Code change snippets:
>>
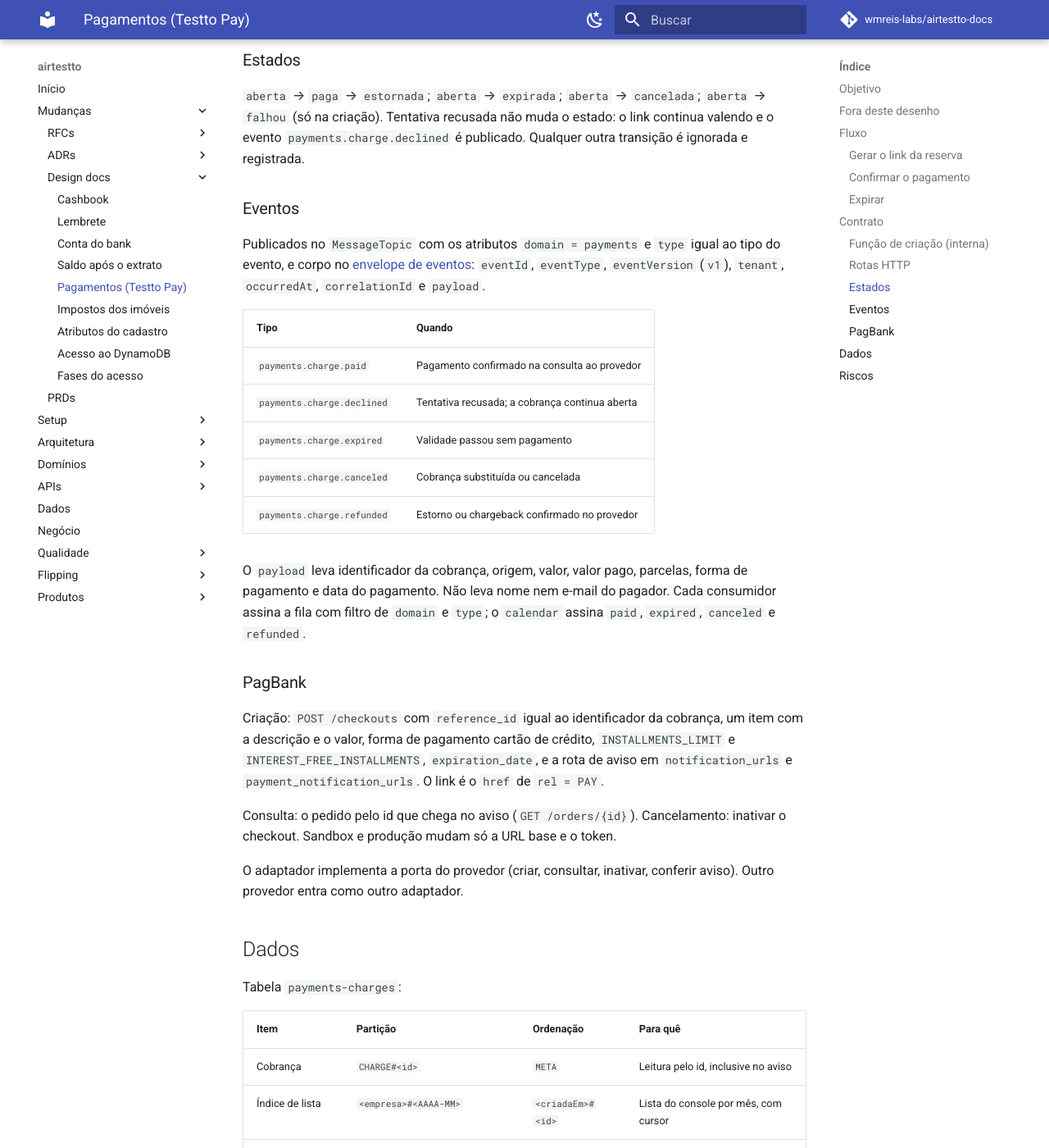
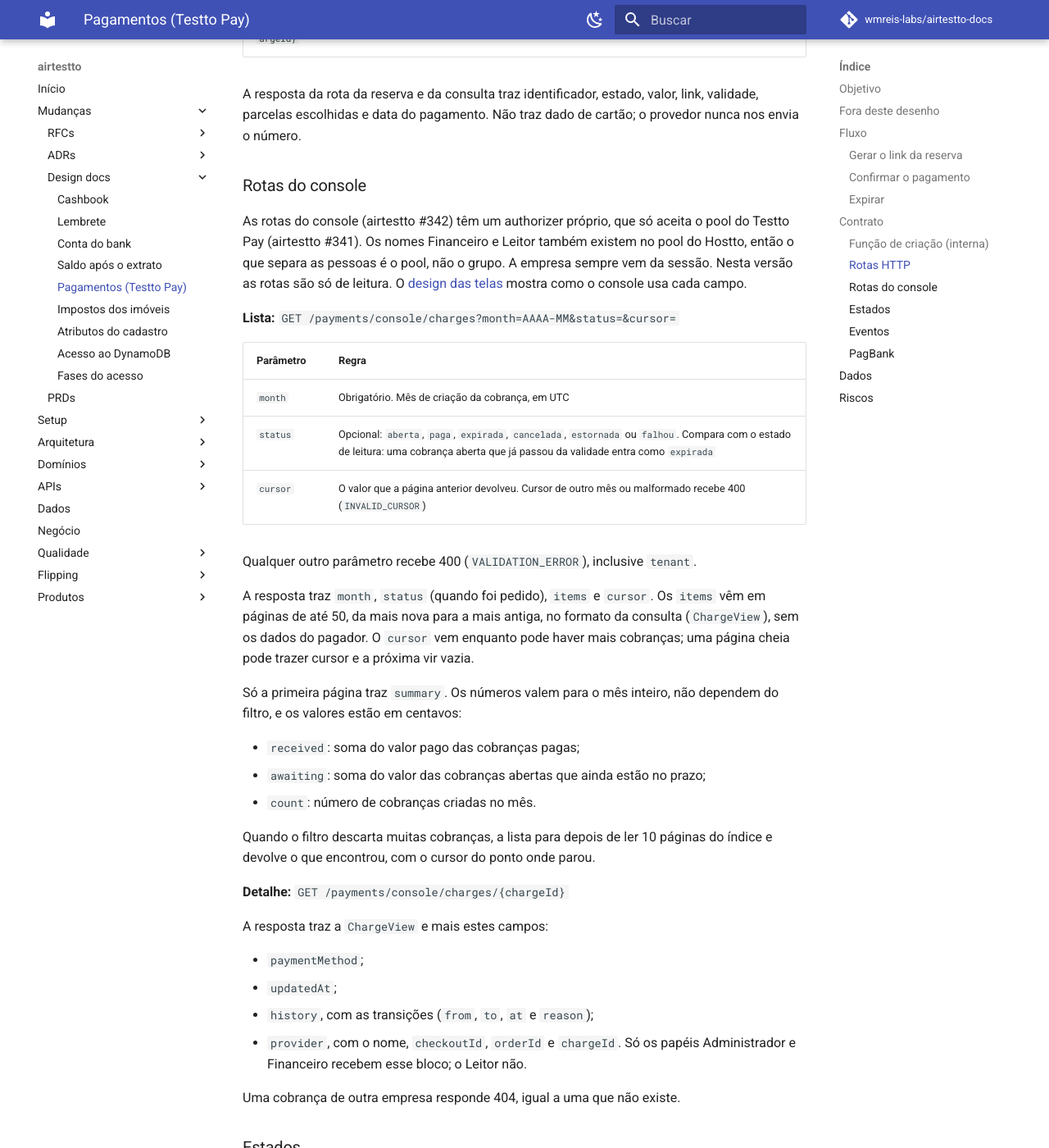
Before and after one commit to wmreis-labs/airtestto-docs, an MkDocs documentation site: the page built from docs/mudancas/design/2026-11-21-pagamentos-testto-pay.md, in a window 1280 px wide and 1400 px high, scrolled down 2765 px. Shown: the whole window at 82% size. Built offline with MkDocs 1.6.1 and Material for MkDocs 9.7.7, drawn with Linux system fonts in a browser that asks for light colours; comment, search, counter and statistics services are not loaded; some of the changed text lies outside the part shown.

Commit message:
docs(design): contrato das rotas do console do Testto Pay
Lista por mês com cursor, filtro por estado e números do mês; detalhe
com histórico e identificadores do provedor escondidos para o Leitor.
Authorizer próprio do pool do Testto Pay.

Refs wmreis-labs/airtestto#342

Co-Authored-By: Claude Opus 5.5 <noreply@anthropic.com>

```diff
--- a/docs/mudancas/design/2026-11-21-pagamentos-testto-pay.md
+++ b/docs/mudancas/design/2026-11-21-pagamentos-testto-pay.md
@@ -63,9 +63,46 @@ A mesma função atende a API pública do corte 3, que só acrescenta a chave de
 | --- | --- | --- |
 | `POST /calendars/{calendarId}/events/{eventId}/charge` | Hostto | Sessão; empresa da sessão (`tenantSource: 'session'`); papéis Admin, Financeiro e Operacional |
 | `POST /payments/webhooks/pagbank` | PagBank | Pública; autenticidade conferida e pedido consultado no provedor |
-| `GET /payments/charges/{chargeId}` | Hostto e, depois, console | Sessão; empresa da sessão |
+| `GET /payments/charges/{chargeId}` | Hostto | Sessão; empresa da sessão |
+| `GET /payments/console/charges` | Console do Testto Pay | Sessão do pool do Testto Pay; empresa da sessão; papéis Administrador, Financeiro e Leitor |
+| `GET /payments/console/charges/{chargeId}` | Console do Testto Pay | Igual à lista |
 
 A resposta da rota da reserva e da consulta traz identificador, estado, valor, link, validade, parcelas escolhidas e data do pagamento. Não traz dado de cartão; o provedor nunca nos envia o número.
+
+### Rotas do console
+
+As rotas do console (airtestto #342) têm um authorizer próprio, que só aceita o pool do Testto Pay (airtestto #341). Os nomes Financeiro e Leitor também existem no pool do Hostto, então o que separa as pessoas é o pool, não o grupo. A empresa sempre vem da sessão. Nesta versão as rotas são só de leitura. O [design das telas](https://wmreis-labs.github.io/testto-pay-docs/mudancas/design/2026-11-21-console-cobrancas/) mostra como o console usa cada campo.
+
+**Lista:** `GET /payments/console/charges?month=AAAA-MM&status=&cursor=`
+
+| Parâmetro | Regra |
+| --- | --- |
+| `month` | Obrigatório. Mês de criação da cobrança, em UTC |
+| `status` | Opcional: `aberta`, `paga`, `expirada`, `cancelada`, `estornada` ou `falhou`. Compara com o estado de leitura: uma cobrança aberta que já passou da validade entra como `expirada` |
+| `cursor` | O valor que a página anterior devolveu. Cursor de outro mês ou malformado recebe 400 (`INVALID_CURSOR`) |
+
+Qualquer outro parâmetro recebe 400 (`VALIDATION_ERROR`), inclusive `tenant`.
+
+A resposta traz `month`, `status` (quando foi pedido), `items` e `cursor`. Os `items` vêm em páginas de até 50, da mais nova para a mais antiga, no formato da consulta (`ChargeView`), sem os dados do pagador. O `cursor` vem enquanto pode haver mais cobranças; uma página cheia pode trazer cursor e a próxima vir vazia.
+
+Só a primeira página traz `summary`. Os números valem para o mês inteiro, não dependem do filtro, e os valores estão em centavos:
+
+- `received`: soma do valor pago das cobranças pagas;
+- `awaiting`: soma do valor das cobranças abertas que ainda estão no prazo;
+- `count`: número de cobranças criadas no mês.
+
+Quando o filtro descarta muitas cobranças, a lista para depois de ler 10 páginas do índice e devolve o que encontrou, com o cursor do ponto onde parou.
+
+**Detalhe:** `GET /payments/console/charges/{chargeId}`
+
+A resposta traz a `ChargeView` e mais estes campos:
+
+- `paymentMethod`;
+- `updatedAt`;
+- `history`, com as transições (`from`, `to`, `at` e `reason`);
+- `provider`, com o nome, `checkoutId`, `orderId` e `chargeId`. Só os papéis Administrador e Financeiro recebem esse bloco; o Leitor não.
+
+Uma cobrança de outra empresa responde 404, igual a uma que não existe.
 
 ### Estados
 
```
<<
**Problem details**
Every line above that holds the word "outro" needs to be copied.

**Solution**
+| `cursor` | O valor que a página anterior devolveu. Cursor de outro mês ou malformado recebe 400 (`INVALID_CURSOR`) |
+Qualquer outro parâmetro recebe 400 (`VALIDATION_ERROR`), inclusive `tenant`.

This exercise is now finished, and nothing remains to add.